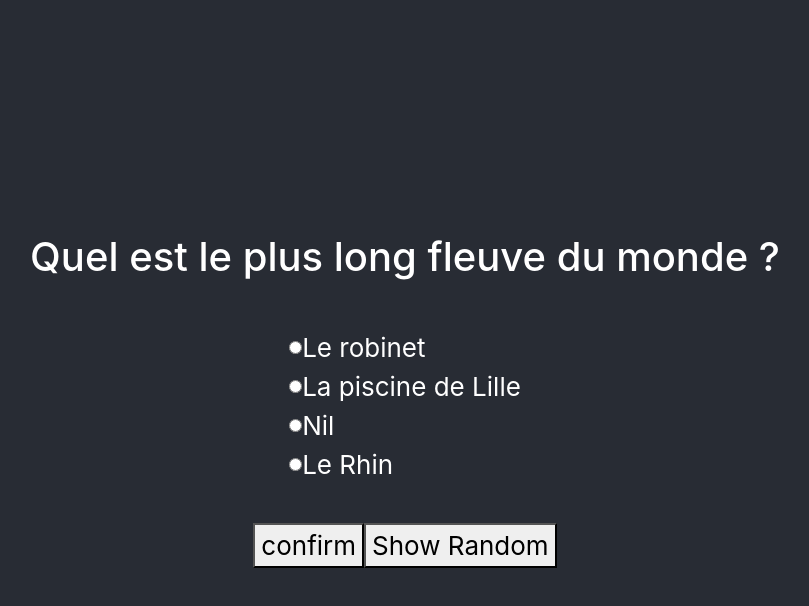
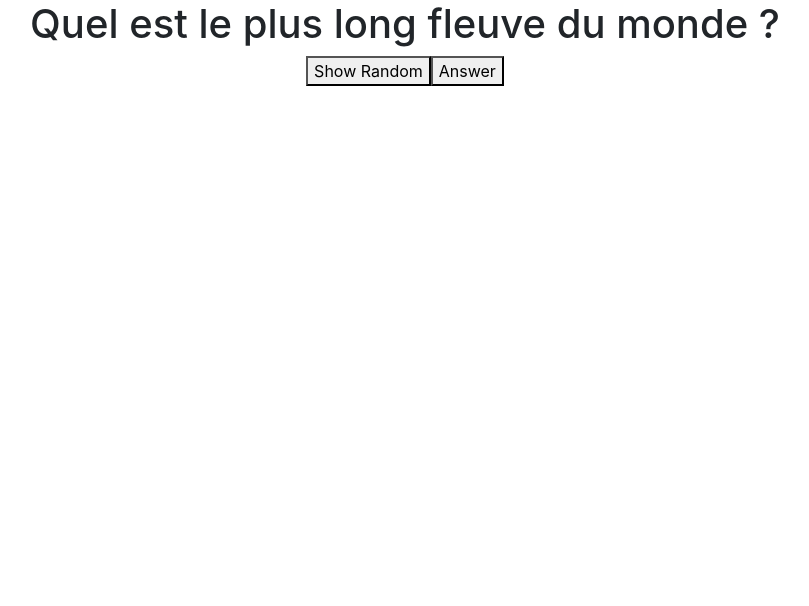
Before and after one commit to nordine-yzd/flashcards, a React (Create React App) app: page / in a window 1280 px wide. Shown: the top 606 px of the page, without its empty margins (235-1044 px from the left). Built offline with nearby package versions, Linux system fonts and the light colour scheme.

Commit message:
delete comment

```diff
--- a/src/App.tsx
+++ b/src/App.tsx
@@ -1,9 +1,9 @@
 import React from "react";
 // import logo from "./logo.svg";
 import "./styles/App.css";
-// import { FlashCardMentale } from "./components/mental";
+import { FlashCardMentale } from "./components/mental";
 import arrayQuestAnsw from "./data/dataQuiz";
-import FlashCardRadio from "./components/radio";
+// import FlashCardRadio from "./components/radio";
 // import Example from "./components/input";
 // import { anecdotes } from "./data/dataQuiz";
 // import { ShowRandom } from "./components/mental";
@@ -14,10 +14,9 @@ function App() {
   return (
     <div className="App">
       <header>
-        {/* <FlashCardMentale bdd={arrayQuestAnsw} /> */}
+        <FlashCardMentale bdd={arrayQuestAnsw} />
         {/* <ShowRandom bdd={arrayQuestAnsw} /> */}
-        {/* <Example /> */}
-        <FlashCardRadio bdd={arrayQuestAnsw} />
+        {/* <FlashCardRadio bdd={arrayQuestAnsw} /> */}
       </header>
     </div>
   );
```
Also changed, not shown: src/components/mental.tsx (+0 -37 lines).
^^^^^^^^^^^^^^^^
• _Aim of the exercise_:
Check each line of the data above, and please copy the ones in which the string "components" occurs.

• _Output_:
-// import { FlashCardMentale } from "./components/mental";
+import { FlashCardMentale } from "./components/mental";
-import FlashCardRadio from "./components/radio";
+// import FlashCardRadio from "./components/radio";
 // import Example from "./components/input";
 // import { ShowRandom } from "./components/mental";
Also changed, not shown: src/components/mental.tsx (+0 -37 lines).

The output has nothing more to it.